The Bramall Music Building, which is home to the university’s music department, was completed late last year. Designed by Glen Howells Architects it houses a 450-seat concert hall, rehearsal rooms and offices.
The building completes the Grade II-listed Aston Webb Semi-Circle – originally conceived in 1900 – at the university’s Edgbaston campus.
Richard Swannick, director at Couch Perry Wilkes, said: “The project was a real challenge for everyone involved as the new music department needed to match the existing, century-old red-brick buildings while meeting modern construction and environmental standards.
“Couch Perry Wilkes provided mechanical and electrical engineering design services throughout, including the design of low-energy heating, ventilation and lighting systems, as well as advising the architect and structural engineer about ways to optimise the building fabric.”
With lighting being the biggest energy user for this kind of project, devising an effective system that wouldn’t derail the low-energy aspirations of the project was one of the biggest challenges faced by the team.
“While the system we developed for the Bramall Music Building may not be unique, it is certainly very rare,” Richard continued. “By using high-efficiency LED lighting with DMX dimming controls in the auditorium, we were able to increase lamp life to 25 years while reducing the energy load to just 15% of that found in other modern auditoriums. The lighting throughout the rest of the building uses dimmer controls and sensors to limit energy expenditure while the emergency lighting system operates from a key low power system, also using LEDs. This reduces the number of batteries required to just 20% of a typical build.”
The team at Couch Perry Wilkes also advised the design team on ways to improve the air tightness of the building facade to deliver low u and solar-transmitter values, creating an exceptional thermal energy envelope. This limits energy loss through the fabric of the building while minimising heat gain, meaning less energy is needed to maintain a comfortable internal environment.
Heat recovery ventilation systems were also installed throughout the building while all services have been zoned, both for ease of use and to ensure they are only activated as required – improving operating efficiency throughout the building.
Richard concluded: “While the project involved a series of complex challenges, we’re delighted with the results that have been achieved and that this has been recognised with the RIBA Sustainability Award. The university is now home to a state-of-the-art facility, built with sustainability in mind, which we hope will prove just as long-lasting as its century-old neighbours.”
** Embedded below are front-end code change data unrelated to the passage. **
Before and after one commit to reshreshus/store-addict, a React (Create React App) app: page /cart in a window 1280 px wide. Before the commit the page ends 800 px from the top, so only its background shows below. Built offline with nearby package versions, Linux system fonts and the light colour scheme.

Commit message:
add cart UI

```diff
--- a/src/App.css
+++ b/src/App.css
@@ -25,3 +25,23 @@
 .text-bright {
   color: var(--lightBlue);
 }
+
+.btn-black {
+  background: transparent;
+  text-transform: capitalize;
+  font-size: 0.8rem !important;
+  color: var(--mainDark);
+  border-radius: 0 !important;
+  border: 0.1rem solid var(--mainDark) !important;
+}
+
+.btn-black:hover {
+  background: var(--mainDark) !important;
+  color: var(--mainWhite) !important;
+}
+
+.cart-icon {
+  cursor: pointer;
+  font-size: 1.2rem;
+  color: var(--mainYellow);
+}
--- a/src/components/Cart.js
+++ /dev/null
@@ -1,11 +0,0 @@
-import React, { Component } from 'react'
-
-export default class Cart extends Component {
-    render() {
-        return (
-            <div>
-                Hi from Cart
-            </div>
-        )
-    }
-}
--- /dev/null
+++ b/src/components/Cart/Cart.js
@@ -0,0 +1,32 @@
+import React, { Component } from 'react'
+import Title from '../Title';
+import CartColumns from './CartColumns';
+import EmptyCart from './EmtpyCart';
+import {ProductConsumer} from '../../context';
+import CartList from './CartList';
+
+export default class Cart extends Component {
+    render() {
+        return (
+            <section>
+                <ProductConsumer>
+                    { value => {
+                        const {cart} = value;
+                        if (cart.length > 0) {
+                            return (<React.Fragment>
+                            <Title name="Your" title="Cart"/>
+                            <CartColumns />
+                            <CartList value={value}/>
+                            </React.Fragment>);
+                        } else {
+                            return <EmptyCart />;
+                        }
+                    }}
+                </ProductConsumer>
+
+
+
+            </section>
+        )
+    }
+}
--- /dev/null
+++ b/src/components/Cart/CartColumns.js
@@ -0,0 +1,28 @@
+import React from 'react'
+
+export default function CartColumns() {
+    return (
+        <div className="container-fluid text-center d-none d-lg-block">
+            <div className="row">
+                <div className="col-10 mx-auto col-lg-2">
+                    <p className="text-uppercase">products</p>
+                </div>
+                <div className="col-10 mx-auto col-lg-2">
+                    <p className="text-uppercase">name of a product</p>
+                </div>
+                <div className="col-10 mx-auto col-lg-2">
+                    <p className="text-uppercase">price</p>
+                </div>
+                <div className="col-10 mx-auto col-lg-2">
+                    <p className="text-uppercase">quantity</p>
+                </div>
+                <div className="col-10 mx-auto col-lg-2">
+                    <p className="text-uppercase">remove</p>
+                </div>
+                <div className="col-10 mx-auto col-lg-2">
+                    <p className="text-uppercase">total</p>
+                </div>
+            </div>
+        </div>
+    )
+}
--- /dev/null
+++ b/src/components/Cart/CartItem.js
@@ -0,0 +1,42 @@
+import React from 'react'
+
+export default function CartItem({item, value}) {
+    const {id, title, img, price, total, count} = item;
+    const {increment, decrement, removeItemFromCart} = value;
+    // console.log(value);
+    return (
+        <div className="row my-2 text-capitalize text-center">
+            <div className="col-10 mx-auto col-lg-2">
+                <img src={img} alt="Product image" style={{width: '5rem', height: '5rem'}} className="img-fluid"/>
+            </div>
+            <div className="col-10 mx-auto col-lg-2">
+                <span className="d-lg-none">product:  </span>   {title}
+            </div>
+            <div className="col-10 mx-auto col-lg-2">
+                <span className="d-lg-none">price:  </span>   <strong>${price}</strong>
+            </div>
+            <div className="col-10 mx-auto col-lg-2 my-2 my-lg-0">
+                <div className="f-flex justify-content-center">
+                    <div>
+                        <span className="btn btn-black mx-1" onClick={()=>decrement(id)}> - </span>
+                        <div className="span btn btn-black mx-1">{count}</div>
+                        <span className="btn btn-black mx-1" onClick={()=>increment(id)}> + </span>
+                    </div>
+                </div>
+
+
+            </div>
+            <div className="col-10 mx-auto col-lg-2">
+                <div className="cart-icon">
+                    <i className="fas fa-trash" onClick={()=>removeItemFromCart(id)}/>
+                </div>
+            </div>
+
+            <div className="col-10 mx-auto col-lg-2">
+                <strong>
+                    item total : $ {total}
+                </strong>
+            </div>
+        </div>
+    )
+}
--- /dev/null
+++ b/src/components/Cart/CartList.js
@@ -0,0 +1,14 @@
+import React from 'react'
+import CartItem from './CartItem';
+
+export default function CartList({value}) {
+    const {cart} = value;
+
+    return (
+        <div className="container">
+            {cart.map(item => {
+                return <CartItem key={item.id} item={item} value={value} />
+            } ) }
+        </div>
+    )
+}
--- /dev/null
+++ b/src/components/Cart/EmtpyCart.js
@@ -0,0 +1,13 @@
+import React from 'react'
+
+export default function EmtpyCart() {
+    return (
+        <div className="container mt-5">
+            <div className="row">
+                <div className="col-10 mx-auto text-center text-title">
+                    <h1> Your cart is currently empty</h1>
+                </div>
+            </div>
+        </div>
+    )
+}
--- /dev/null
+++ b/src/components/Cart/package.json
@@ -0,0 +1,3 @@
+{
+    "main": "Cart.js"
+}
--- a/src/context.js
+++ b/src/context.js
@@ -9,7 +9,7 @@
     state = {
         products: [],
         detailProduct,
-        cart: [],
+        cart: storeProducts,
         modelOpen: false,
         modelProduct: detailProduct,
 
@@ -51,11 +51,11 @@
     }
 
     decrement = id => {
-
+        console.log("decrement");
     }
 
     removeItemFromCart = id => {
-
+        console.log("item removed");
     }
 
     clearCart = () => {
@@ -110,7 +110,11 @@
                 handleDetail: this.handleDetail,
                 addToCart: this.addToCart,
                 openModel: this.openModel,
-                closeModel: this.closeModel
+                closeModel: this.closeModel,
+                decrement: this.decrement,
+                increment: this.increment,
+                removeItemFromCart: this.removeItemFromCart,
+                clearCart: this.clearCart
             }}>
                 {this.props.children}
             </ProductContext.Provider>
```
The structural engineers for the Bramall Music Building were URS Scott Wilson and the main contractor was BAM Construction.